However, looking more in detail into the wage agreement (available in German at the public sector’s union’s website) shows that these numbers look much more impressive than they are. In fact, if this pay deal were to be applied to the whole economy, unit labour costs would not increase by more than 2 percent (the ECB’s inflation target) annually for the period 2008 and 2009.
So let’s have a look at the details for the Western part of Germany (where the largest part of public sector employers live):
- For 2008, public sector wages will increase by 50 € a months plus 3.1 percent. For the earners with the lowest incomes for which this deal applies (earning about 1600 € per month before taxes), this translates into a pay rise of 6.6 percent for this year. For the earners with the top incomes (earning 5850 € per month before taxes), this translates to a pay rise of 4.0 percent.
- The weekly working time will be increased by half an hour starting this hour to 39 from 38.5 hours without additional pay.
- In 2009, public sector wages will increase by an additional 2.8 percent. Moreover, in January 2009, a one-off-payment of 225 € will be made.
- The wage contract runs until December 31, 2009, with new negotiations likely in early 2010.
Taking into account the increase in working time (an increase by about 1.3 percent), we see that for 2008, the hourly wage in the public sector increases by 2.7 to 5.3 percent, depending on seniority. Taking again into account that not too many employees actually work in the lower paygrades, we see that the figure for the whole sector most likely will be closer to the first than to the second figure and probably clearly below 4 percent.
For 2009, hourly wage costs again will increase by between 3.1 and 3.9 percent, depending on the pay grade and again with the weighted average much closer to the lower end of this range. Moreover, one need to keep in mind that the one-off-payment does not enter into new wage negotiations (which are then due in 2010), meaning that new increases agreed in 2010 will only come on top of an increase of 2.8 percent.

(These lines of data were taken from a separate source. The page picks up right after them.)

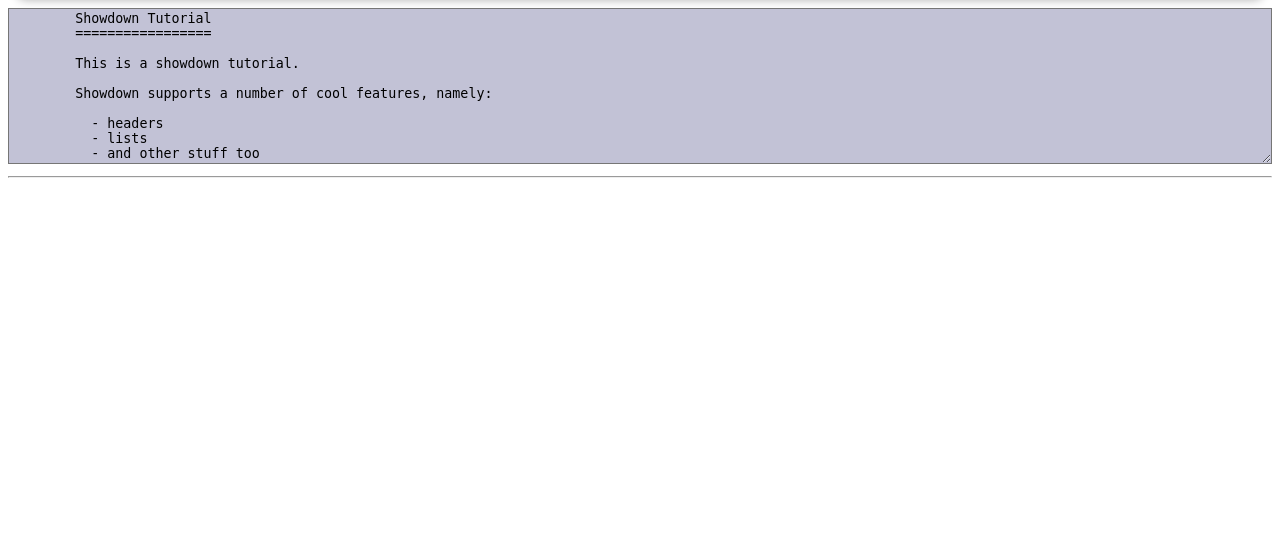
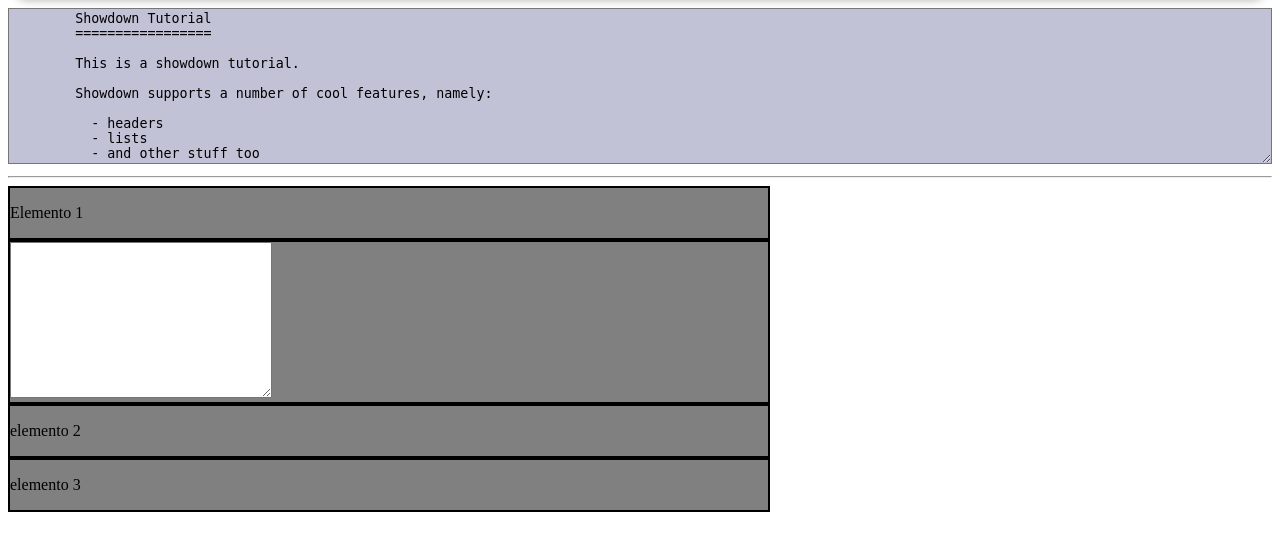
Before and after one commit to ellery25/EditorOnline, a Flask app: page / in a window 1280 px wide. Shown: the part 65-616 px from the top of the page. Run offline with Flask 3, Linux system fonts and the light colour scheme; some libraries are stand-ins or nearby versions.

Commit message:
añadido base para drag and drop , con estilos de drag y almacenamiento local

```diff
--- a/src/config/static/css/style.css
+++ b/src/config/static/css/style.css
@@ -44,7 +44,24 @@
     background-color: rgb(194, 194, 214);
     height: 100%;
 
+}
 
 
+.elemento {
+  width: 60%; /* Ajusta el ancho según tus necesidades */
+  height: 40%; /* Ajusta la altura según tus necesidades */
+  background-color: grey; /* Color de fondo gris */
+  border: 2px solid black;
+  cursor: move;
 
-  }
+}
+
+.elemento.select{
+  transform: scale(1.02) rotate(-0.2deg);
+  box-shadow: 0px 0px 20px rgba(149,153, 159, 0.16);
+
+}
+
+.elemento.blue-background-class{
+  border: 2px dotted;
+}
--- /dev/null
+++ b/src/config/static/js/drag.js
@@ -0,0 +1,27 @@
+const lista= document.getElementById('lista');
+
+
+new Sortable(lista, {
+    multiDrag: true, // Enable multi-drag
+	selectedClass: 'selected', // The class applied to the selected items
+	fallbackTolerance: 3,
+    animation: 150,
+    ghostClass: 'blue-background-class',
+    chosenClass:"select",
+    onEnd: ()=> {
+        console.log("se solto un elemento")
+    },
+    group:"lista-elemento",
+    store: {
+        //guarda orden de lista (de manera local, alfredo lo hara en la base de datos)
+        set: (sortable)=>{
+            const orden= sortable.toArray();
+            localStorage.setItem(sortable.options.group.name,orden.join("/"));  //el orden se guarda en forma de array pero el metodo necesita un string, por eso el join
+        },
+        // retorna el orden
+        get: (sortable) => {
+            const orden =localStorage.getItem(sortable.options.group.name);
+            return orden ? orden.split("/") : []; //el orden  esta almacenado aqui com string pero el metodo necesita un array, por eso el jsplit
+        }
+    }
+});
--- a/src/config/templates/index.html
+++ b/src/config/templates/index.html
@@ -152,9 +152,31 @@
 </section>
 
 
+<section>
+  <div class="lista" id="lista">
+    <div class="elemento">
+      <p>Elemento 1</p>
+    </div>
+    <div class="elemento">
+      <textarea name="" id="" cols="30" rows="10"></textarea>
+    </div>
+    <div class="elemento">
+      <p>elemento 2</p>
+    </div>
+    <div class="elemento">
+      <p>elemento 3</p>
+    </div>
+  </div>
+</section>
+
+
 <script src="https://cdn.jsdelivr.net/npm/showdown@2.1.0/dist/showdown.min.js"></script>
 <script src="{{ url_for('static', filename='js/bundle.js') }}"></script>
 <script src="{{ url_for('static', filename='js/script.js') }}"></script>
 <script src="{{ url_for('static', filename='js/botones.js') }}"></script>
+<script src="https://cdn.jsdelivr.net/npm/sortablejs@latest/Sortable.min.js"></script>
+<script src="{{ url_for('static', filename='js/drag.js') }}"></script>
+
+
 
 {% endblock %}
--- a/src/config/templates/layout.html
+++ b/src/config/templates/layout.html
@@ -18,6 +18,9 @@
      {% endblock %}
 
 
+
+
+
 </body>
 
 </html>
```
Also changed, not shown: src/config/main.js (line endings or trailing spaces).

For the east, wage increases in the public sector are somewhat higher, but still far away from the figures published by the papers.
All in all, for both 2008 and 2009 together, the increase in hourly wages in the public sector adds up to about 7 percent. Assuming a productivity increase in Germany of about 1.5 percent annually, this leaves us with an increase in unit labour cost of about 2 percent annually. This is far away from anything problematic. Instead, this is exactly which is a sensible long-run increase in unit labour costs given an inflation target of 2 percent. I would even go further: This wage increase helps getting Germany back into a territory in which it does not continously gain competitiveness vis-à-vis the partners in EMU, a necessary condition for the long-run stability of European Monetary Union.
So why is everyone so concerned about the wage increase? Part of it is just the folklore surrounding wage negotiations in Germany: The unions need to boast about their successes. And the private employers who now criticise vocally the accord prepare for their own wage round and want to make sure that wage demands are not coming in too high.
One can just hope that the central bankers in the euro tower in Frankfurt also understand this Teutonic tradition.
This piece has been co-posted at Eurozone Watch.